- [WHAT YOU WILL DO] Read the data below line by line and copy each one with "error" in it.

+++++

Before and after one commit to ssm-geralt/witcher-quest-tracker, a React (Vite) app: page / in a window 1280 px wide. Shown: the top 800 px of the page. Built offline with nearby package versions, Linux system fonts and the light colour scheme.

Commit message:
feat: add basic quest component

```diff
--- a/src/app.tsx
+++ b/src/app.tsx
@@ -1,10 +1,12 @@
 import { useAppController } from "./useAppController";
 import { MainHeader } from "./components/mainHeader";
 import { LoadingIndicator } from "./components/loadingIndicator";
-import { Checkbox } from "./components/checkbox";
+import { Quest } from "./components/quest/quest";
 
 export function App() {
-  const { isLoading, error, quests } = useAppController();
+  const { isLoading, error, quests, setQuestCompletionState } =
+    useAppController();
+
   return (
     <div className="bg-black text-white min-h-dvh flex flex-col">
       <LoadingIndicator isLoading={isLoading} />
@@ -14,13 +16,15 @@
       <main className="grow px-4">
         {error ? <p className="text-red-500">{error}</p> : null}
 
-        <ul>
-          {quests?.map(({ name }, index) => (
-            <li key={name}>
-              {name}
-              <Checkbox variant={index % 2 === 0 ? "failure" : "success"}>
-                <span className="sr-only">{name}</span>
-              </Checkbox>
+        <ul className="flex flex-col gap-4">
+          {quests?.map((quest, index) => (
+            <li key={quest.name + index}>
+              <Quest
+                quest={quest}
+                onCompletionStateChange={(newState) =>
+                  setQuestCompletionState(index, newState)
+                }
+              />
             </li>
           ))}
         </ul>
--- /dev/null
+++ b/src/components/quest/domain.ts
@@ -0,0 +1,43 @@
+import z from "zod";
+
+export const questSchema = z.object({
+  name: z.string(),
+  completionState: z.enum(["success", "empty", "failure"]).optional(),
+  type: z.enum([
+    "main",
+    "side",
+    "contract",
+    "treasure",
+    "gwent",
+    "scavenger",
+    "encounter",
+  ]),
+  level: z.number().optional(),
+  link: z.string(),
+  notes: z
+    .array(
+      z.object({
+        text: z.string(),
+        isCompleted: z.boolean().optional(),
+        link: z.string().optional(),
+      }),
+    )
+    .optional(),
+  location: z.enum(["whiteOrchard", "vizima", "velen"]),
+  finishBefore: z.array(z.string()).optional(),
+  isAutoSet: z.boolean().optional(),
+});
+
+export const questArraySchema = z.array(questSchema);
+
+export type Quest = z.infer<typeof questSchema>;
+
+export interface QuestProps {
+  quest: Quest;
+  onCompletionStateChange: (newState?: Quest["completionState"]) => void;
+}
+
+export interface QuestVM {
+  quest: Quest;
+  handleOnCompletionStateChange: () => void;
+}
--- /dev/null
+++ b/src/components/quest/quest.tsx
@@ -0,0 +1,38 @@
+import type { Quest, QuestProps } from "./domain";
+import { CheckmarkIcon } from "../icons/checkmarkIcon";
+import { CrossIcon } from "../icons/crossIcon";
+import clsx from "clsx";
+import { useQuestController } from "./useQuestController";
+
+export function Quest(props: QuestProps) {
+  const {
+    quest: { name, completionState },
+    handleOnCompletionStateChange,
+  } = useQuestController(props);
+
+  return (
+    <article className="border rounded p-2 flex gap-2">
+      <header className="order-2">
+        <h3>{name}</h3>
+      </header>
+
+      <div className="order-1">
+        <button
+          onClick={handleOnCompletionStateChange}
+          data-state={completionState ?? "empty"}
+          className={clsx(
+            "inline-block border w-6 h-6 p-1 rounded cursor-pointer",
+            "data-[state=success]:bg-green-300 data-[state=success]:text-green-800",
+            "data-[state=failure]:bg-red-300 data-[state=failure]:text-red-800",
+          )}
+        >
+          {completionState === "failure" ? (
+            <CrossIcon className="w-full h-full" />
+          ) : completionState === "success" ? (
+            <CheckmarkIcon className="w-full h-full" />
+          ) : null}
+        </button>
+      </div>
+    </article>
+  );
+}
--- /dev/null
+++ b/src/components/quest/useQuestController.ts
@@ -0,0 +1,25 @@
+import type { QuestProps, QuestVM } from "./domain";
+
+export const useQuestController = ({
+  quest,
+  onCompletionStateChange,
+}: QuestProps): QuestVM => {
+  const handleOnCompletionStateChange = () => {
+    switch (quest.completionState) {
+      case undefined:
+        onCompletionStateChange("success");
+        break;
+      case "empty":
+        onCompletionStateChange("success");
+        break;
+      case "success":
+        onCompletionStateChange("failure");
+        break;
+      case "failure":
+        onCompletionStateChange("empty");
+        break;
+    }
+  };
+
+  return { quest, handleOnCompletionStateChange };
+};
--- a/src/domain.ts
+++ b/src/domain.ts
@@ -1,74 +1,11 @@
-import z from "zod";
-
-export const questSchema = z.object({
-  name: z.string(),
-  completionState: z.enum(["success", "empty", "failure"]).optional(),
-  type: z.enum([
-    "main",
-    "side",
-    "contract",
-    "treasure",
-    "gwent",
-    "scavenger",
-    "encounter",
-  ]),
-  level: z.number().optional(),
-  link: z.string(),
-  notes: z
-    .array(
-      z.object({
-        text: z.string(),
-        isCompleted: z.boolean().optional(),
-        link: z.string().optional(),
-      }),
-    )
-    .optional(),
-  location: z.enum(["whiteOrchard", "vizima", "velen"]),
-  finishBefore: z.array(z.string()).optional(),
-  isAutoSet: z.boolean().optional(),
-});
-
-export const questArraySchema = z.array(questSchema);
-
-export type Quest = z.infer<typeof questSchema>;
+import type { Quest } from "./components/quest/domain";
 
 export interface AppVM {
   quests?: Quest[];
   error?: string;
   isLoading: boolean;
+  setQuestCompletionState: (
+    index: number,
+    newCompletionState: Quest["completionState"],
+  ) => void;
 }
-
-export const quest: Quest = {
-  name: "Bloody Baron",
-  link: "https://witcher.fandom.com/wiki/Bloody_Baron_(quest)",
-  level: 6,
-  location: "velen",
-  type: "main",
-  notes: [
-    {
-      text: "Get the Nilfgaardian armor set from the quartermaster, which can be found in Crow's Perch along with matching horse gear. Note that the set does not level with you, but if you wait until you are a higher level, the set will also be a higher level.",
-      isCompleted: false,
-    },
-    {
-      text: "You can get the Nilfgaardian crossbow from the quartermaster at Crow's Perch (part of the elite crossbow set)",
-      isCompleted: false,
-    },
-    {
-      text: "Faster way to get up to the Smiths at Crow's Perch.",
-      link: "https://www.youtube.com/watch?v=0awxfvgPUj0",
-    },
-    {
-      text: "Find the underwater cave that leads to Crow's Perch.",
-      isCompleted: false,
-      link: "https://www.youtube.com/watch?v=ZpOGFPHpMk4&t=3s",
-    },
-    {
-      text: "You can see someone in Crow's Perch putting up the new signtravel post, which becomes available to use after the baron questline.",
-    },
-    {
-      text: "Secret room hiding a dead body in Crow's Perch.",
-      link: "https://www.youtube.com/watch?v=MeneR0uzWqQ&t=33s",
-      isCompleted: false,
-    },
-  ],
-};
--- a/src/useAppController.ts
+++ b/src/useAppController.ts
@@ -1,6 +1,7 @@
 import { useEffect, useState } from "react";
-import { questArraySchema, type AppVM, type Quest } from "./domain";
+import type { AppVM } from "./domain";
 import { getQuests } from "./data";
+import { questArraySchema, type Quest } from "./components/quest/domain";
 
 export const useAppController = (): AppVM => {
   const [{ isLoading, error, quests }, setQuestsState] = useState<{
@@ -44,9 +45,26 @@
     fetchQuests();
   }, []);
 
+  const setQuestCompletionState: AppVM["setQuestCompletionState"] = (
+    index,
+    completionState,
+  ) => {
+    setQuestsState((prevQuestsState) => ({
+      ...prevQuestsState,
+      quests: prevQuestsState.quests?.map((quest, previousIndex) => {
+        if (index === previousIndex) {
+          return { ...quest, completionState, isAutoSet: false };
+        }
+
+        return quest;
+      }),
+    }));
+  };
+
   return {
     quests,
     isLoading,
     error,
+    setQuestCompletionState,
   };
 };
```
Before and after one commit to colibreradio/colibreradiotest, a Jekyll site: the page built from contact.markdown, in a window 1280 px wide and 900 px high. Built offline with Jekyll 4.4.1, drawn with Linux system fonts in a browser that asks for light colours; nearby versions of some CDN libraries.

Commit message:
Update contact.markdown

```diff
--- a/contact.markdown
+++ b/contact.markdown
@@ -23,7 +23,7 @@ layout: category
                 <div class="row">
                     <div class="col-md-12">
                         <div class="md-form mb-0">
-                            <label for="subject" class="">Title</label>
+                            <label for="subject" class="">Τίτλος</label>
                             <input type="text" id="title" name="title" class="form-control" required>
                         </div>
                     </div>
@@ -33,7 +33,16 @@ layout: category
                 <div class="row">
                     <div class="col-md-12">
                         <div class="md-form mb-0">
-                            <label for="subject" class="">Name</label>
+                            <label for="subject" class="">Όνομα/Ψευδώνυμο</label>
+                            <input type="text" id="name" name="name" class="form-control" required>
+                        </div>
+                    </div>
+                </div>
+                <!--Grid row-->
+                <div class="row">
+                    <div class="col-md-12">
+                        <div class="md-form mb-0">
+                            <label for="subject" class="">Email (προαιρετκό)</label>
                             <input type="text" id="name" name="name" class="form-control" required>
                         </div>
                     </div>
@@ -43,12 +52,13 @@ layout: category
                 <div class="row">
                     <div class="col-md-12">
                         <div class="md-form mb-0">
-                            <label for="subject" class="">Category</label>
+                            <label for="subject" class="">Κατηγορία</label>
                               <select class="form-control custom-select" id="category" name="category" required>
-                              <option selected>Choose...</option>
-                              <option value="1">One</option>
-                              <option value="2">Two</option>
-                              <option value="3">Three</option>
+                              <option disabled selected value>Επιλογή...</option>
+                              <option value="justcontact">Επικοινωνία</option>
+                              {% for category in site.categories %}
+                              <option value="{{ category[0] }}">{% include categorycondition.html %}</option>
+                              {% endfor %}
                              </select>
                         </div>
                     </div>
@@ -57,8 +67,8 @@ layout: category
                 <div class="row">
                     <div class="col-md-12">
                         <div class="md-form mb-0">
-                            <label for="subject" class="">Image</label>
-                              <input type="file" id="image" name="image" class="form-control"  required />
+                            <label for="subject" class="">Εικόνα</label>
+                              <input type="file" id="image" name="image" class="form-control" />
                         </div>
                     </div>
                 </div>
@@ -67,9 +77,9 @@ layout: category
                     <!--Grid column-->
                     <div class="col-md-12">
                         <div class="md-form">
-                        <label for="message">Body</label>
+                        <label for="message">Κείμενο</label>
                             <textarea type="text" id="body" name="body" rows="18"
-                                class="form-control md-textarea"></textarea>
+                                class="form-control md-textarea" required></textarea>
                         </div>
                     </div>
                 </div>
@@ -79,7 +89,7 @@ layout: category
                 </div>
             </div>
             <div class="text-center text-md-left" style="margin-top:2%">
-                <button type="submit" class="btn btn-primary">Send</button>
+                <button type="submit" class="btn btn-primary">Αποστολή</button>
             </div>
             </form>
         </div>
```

+++++

- [FINISHED TASK]
-  const { isLoading, error, quests } = useAppController();
+  const { isLoading, error, quests, setQuestCompletionState } =
         {error ? <p className="text-red-500">{error}</p> : null}
   error?: string;
   const [{ isLoading, error, quests }, setQuestsState] = useState<{
     error,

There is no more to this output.